▶ [WHAT YOU ARE ASKED TO DO]: State the number of lines in the material below that contain the word "changed", without any other text.
=== SUPPLIED RECORDS ===
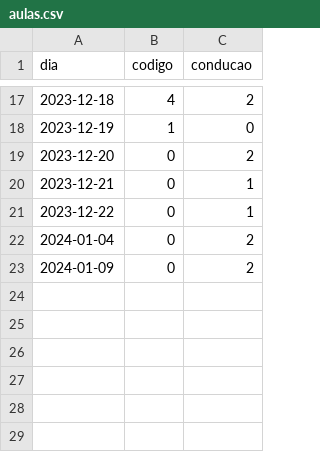
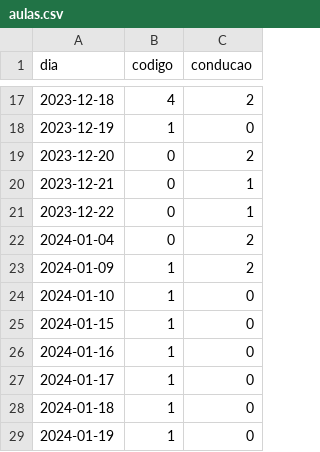
Before and after one commit to cpmachado/carta-de-conducao, a CSV file: data/aulas.csv, drawn as a sheet; only a part is shown, gaps mark what is left out.

```diff
--- a/data/aulas.csv
+++ b/data/aulas.csv
@@ -22,2 +22,8 @@ dia,codigo,conducao
 2024-01-04,0,2
-2024-01-09,0,2
+2024-01-09,1,2
+2024-01-10,1,0
+2024-01-15,1,0
+2024-01-16,1,0
+2024-01-17,1,0
+2024-01-18,1,0
+2024-01-19,1,0
```
Also changed, not shown: 5 other files.
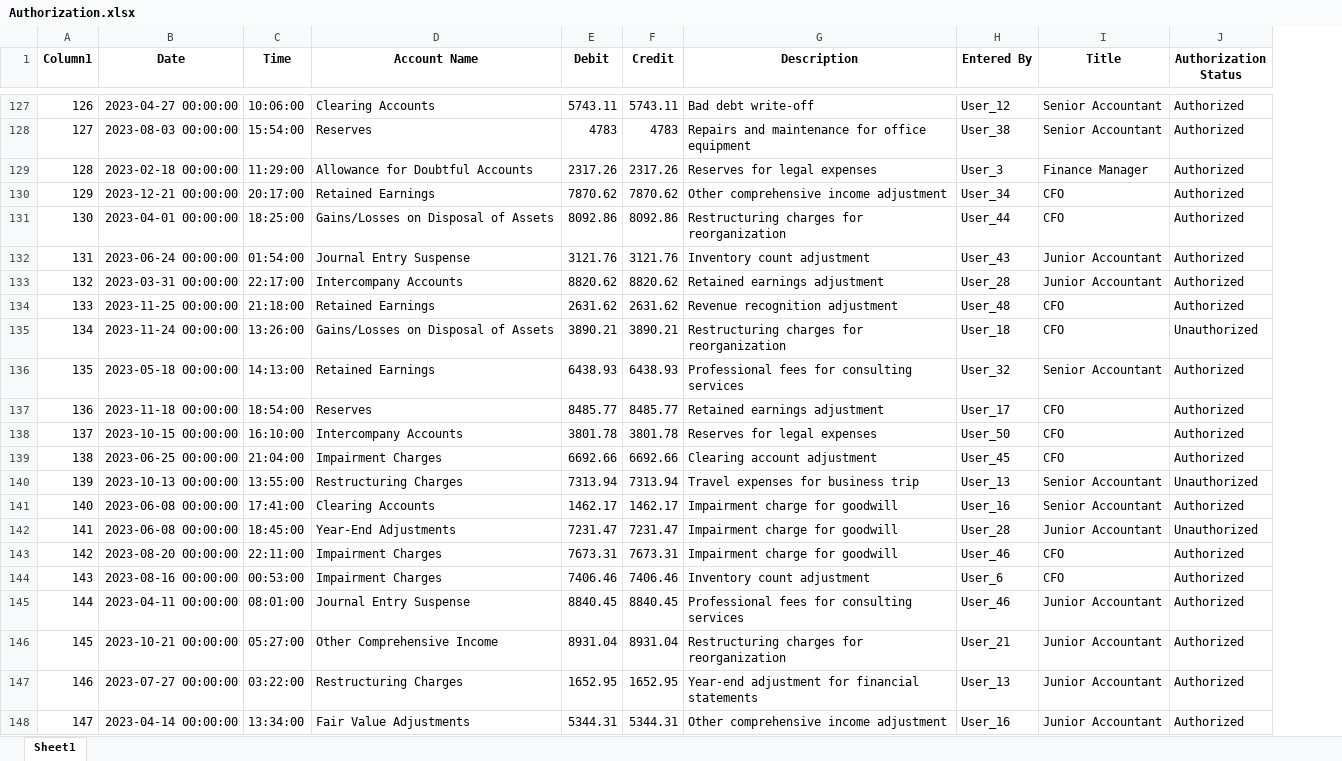
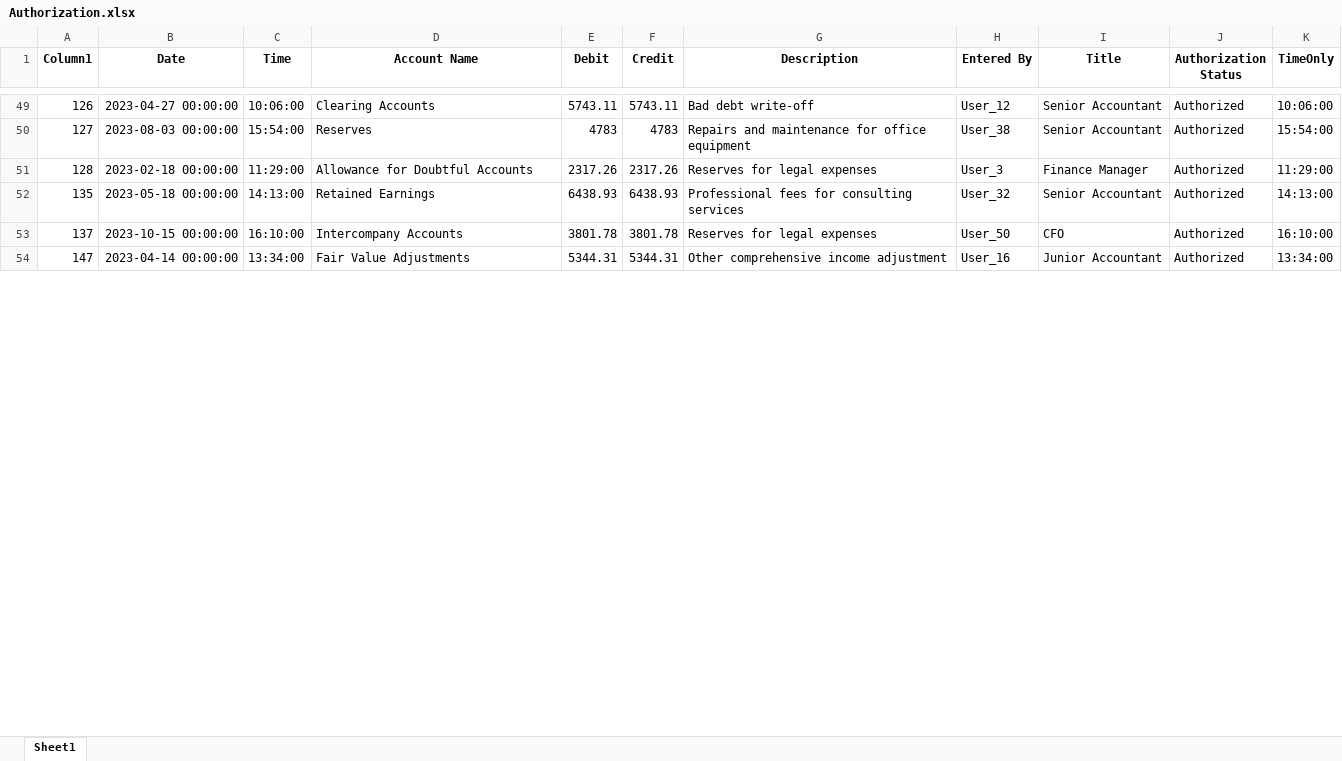
Before and after one commit to alvinkjobi/Sample-Excel-Filtering, an Excel workbook: Authorization.xlsx, sheet Sheet1, drawn as a sheet; only a part is shown, gaps mark what is left out; values as stored, in another font and other column widths than the file's, no borders; removed rows and columns are numbered as before the commit, all else as after; the diff covers the shown part only; the diff names each change by its address in the sheet, - before the commit and + after, or states it on an @@ line.

```diff
--- a/Authorization.xlsx (sheet Sheet1)
+++ b/Authorization.xlsx (sheet Sheet1)
+column K (TimeOnly), rows 49-54: 10:06:00 | 15:54:00 | 11:29:00 | 14:13:00 | 16:10:00 | 13:34:00
-row 130: 129 | 2023-12-21 00:00:00 | 20:17:00 | Retained Earnings | 7870.62 | 7870.62 | Other comprehensive income adjustment | User_34 | CFO | Authorized
-row 131: 130 | 2023-04-01 00:00:00 | 18:25:00 | Gains/Losses on Disposal of Assets | 8092.86 | 8092.86 | Restructuring charges for reorganization | User_44 | CFO | Authorized
-row 132: 131 | 2023-06-24 00:00:00 | 01:54:00 | Journal Entry Suspense | 3121.76 | 3121.76 | Inventory count adjustment | User_43 | Junior Accountant | Authorized
-row 133: 132 | 2023-03-31 00:00:00 | 22:17:00 | Intercompany Accounts | 8820.62 | 8820.62 | Retained earnings adjustment | User_28 | Junior Accountant | Authorized
-row 134: 133 | 2023-11-25 00:00:00 | 21:18:00 | Retained Earnings | 2631.62 | 2631.62 | Revenue recognition adjustment | User_48 | CFO | Authorized
-row 135: 134 | 2023-11-24 00:00:00 | 13:26:00 | Gains/Losses on Disposal of Assets | 3890.21 | 3890.21 | Restructuring charges for reorganization | User_18 | CFO | Unauthorized
-row 137: 136 | 2023-11-18 00:00:00 | 18:54:00 | Reserves | 8485.77 | 8485.77 | Retained earnings adjustment | User_17 | CFO | Authorized
-row 139: 138 | 2023-06-25 00:00:00 | 21:04:00 | Impairment Charges | 6692.66 | 6692.66 | Clearing account adjustment | User_45 | CFO | Authorized
-row 140: 139 | 2023-10-13 00:00:00 | 13:55:00 | Restructuring Charges | 7313.94 | 7313.94 | Travel expenses for business trip | User_13 | Senior Accountant | Unauthorized
-row 141: 140 | 2023-06-08 00:00:00 | 17:41:00 | Clearing Accounts | 1462.17 | 1462.17 | Impairment charge for goodwill | User_16 | Senior Accountant | Authorized
-row 142: 141 | 2023-06-08 00:00:00 | 18:45:00 | Year-End Adjustments | 7231.47 | 7231.47 | Impairment charge for goodwill | User_28 | Junior Accountant | Unauthorized
-row 143: 142 | 2023-08-20 00:00:00 | 22:11:00 | Impairment Charges | 7673.31 | 7673.31 | Impairment charge for goodwill | User_46 | CFO | Authorized
-row 144: 143 | 2023-08-16 00:00:00 | 00:53:00 | Impairment Charges | 7406.46 | 7406.46 | Inventory count adjustment | User_6 | CFO | Authorized
-row 145: 144 | 2023-04-11 00:00:00 | 08:01:00 | Journal Entry Suspense | 8840.45 | 8840.45 | Professional fees for consulting services | User_46 | Junior Accountant | Authorized
-row 146: 145 | 2023-10-21 00:00:00 | 05:27:00 | Other Comprehensive Income | 8931.04 | 8931.04 | Restructuring charges for reorganization | User_21 | Junior Accountant | Authorized
-row 147: 146 | 2023-07-27 00:00:00 | 03:22:00 | Restructuring Charges | 1652.95 | 1652.95 | Year-end adjustment for financial statements | User_13 | Junior Accountant | Authorized
```
Also changed, not shown: 109 removed rows elsewhere in this sheet, FilteredOutput.xlsx, Filtered_SeniorPersonnel.xlsx, 1 other file.
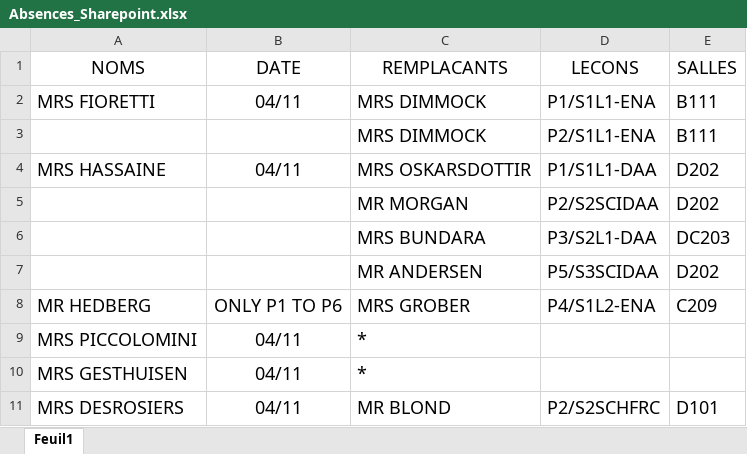
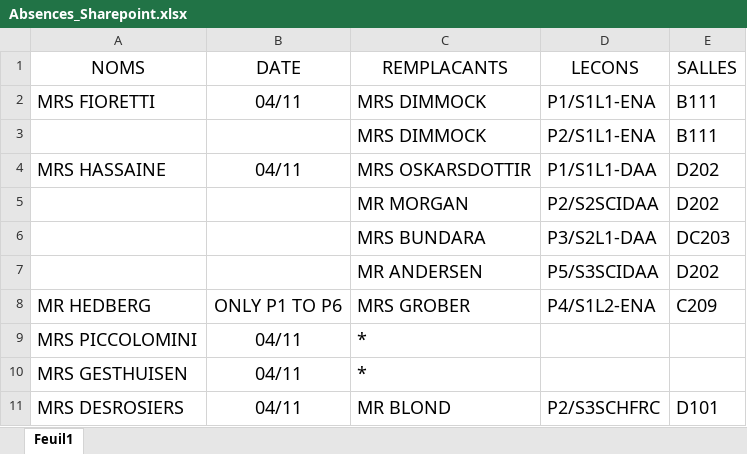
Before and after one commit to MAM-ICT-ADMIN/absences-sec, an Excel workbook: Absences_Sharepoint.xlsx, sheet Feuil1, drawn as a sheet; values as stored, in another font and other column widths than the file's, no borders; the diff names each change by its address in the sheet, - before the commit and + after, or states it on an @@ line.

Commit message:
MAJ absences 2026-11-04 08:50

```diff
--- a/Absences_Sharepoint.xlsx (sheet Feuil1)
+++ b/Absences_Sharepoint.xlsx (sheet Feuil1)
-D11 (LECONS): P2/S2SCHFRC
+D11 (LECONS): P2/S3SCHFRC
```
===
▶ [ANSWER SPACE]: 2